● **YOUR GOAL**
Lines of the data that contain the word "README" are the ones to copy.

● **DATA SHOWN**
==================================================
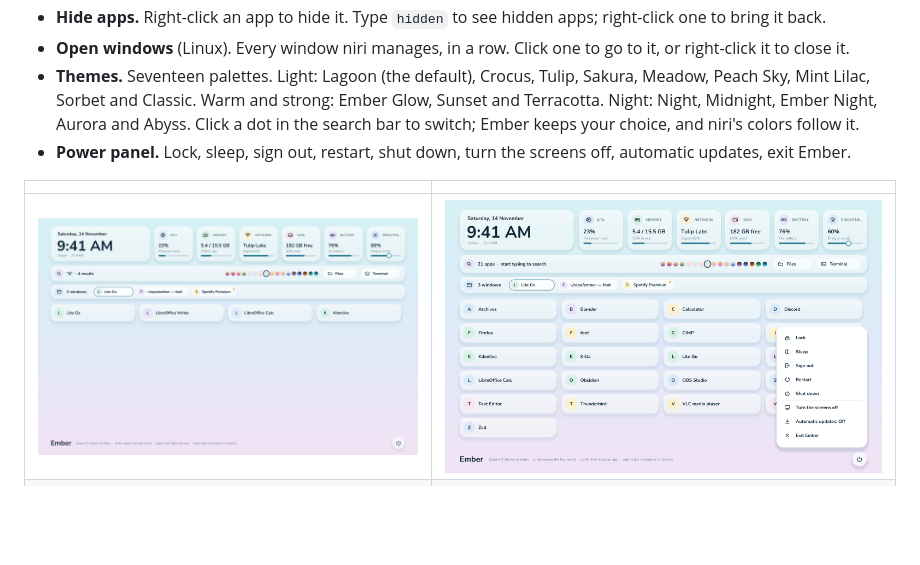
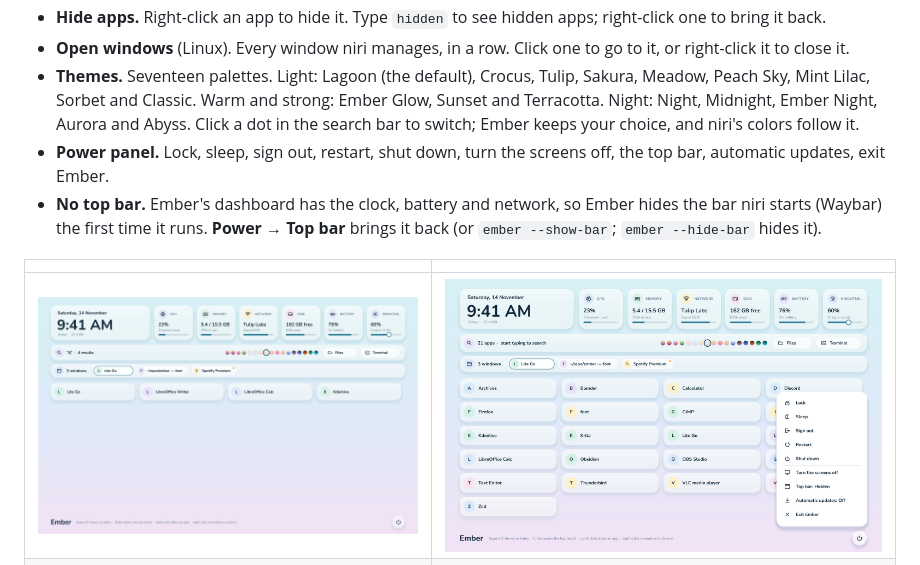
Before and after one commit to Tulip-Labs/Ember, a Markdown page: README.md, the part around the change. Rendered like a GitHub page; pictures changed too: docs/ember-power.png; blank space fills up the shorter version.

Commit message:
Ember 1.0.3: the top bar is hidden; Power, then Top bar, brings it back
Co-Authored-By: Claude Opus 5.5 <noreply@anthropic.com>
Claude-Session: https://claude.ai/code/session_01MEhVsAAkMkEJaBw27qK1mL

```diff
--- a/README.md
+++ b/README.md
@@ -20,7 +20,8 @@ Ember replaces the desktop you sign in to with one screen:
 - **Hide apps.** Right-click an app to hide it. Type `hidden` to see hidden apps; right-click one to bring it back.
 - **Open windows** (Linux). Every window niri manages, in a row. Click one to go to it, or right-click it to close it.
 - **Themes.** Seventeen palettes. Light: Lagoon (the default), Crocus, Tulip, Sakura, Meadow, Peach Sky, Mint Lilac, Sorbet and Classic. Warm and strong: Ember Glow, Sunset and Terracotta. Night: Night, Midnight, Ember Night, Aurora and Abyss. Click a dot in the search bar to switch; Ember keeps your choice, and niri's colors follow it.
-- **Power panel.** Lock, sleep, sign out, restart, shut down, turn the screens off, automatic updates, exit Ember.
+- **Power panel.** Lock, sleep, sign out, restart, shut down, turn the screens off, the top bar, automatic updates, exit Ember.
+- **No top bar.** Ember's dashboard has the clock, battery and network, so Ember hides the bar niri starts (Waybar) the first time it runs. **Power → Top bar** brings it back (or `ember --show-bar`; `ember --hide-bar` hides it).
 
 | | |
 |---|---|
```
Also changed, not shown: packaging/release-notes.md (+4 -0 lines), 9 other files.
==================================================
● **ANSWER FOR THE TASK**
Before and after one commit to Tulip-Labs/Ember, a Markdown page: README.md, the part around the change. Rendered like a GitHub page; pictures changed too: docs/ember-power.png; blank space fills up the shorter version.
--- a/README.md
+++ b/README.md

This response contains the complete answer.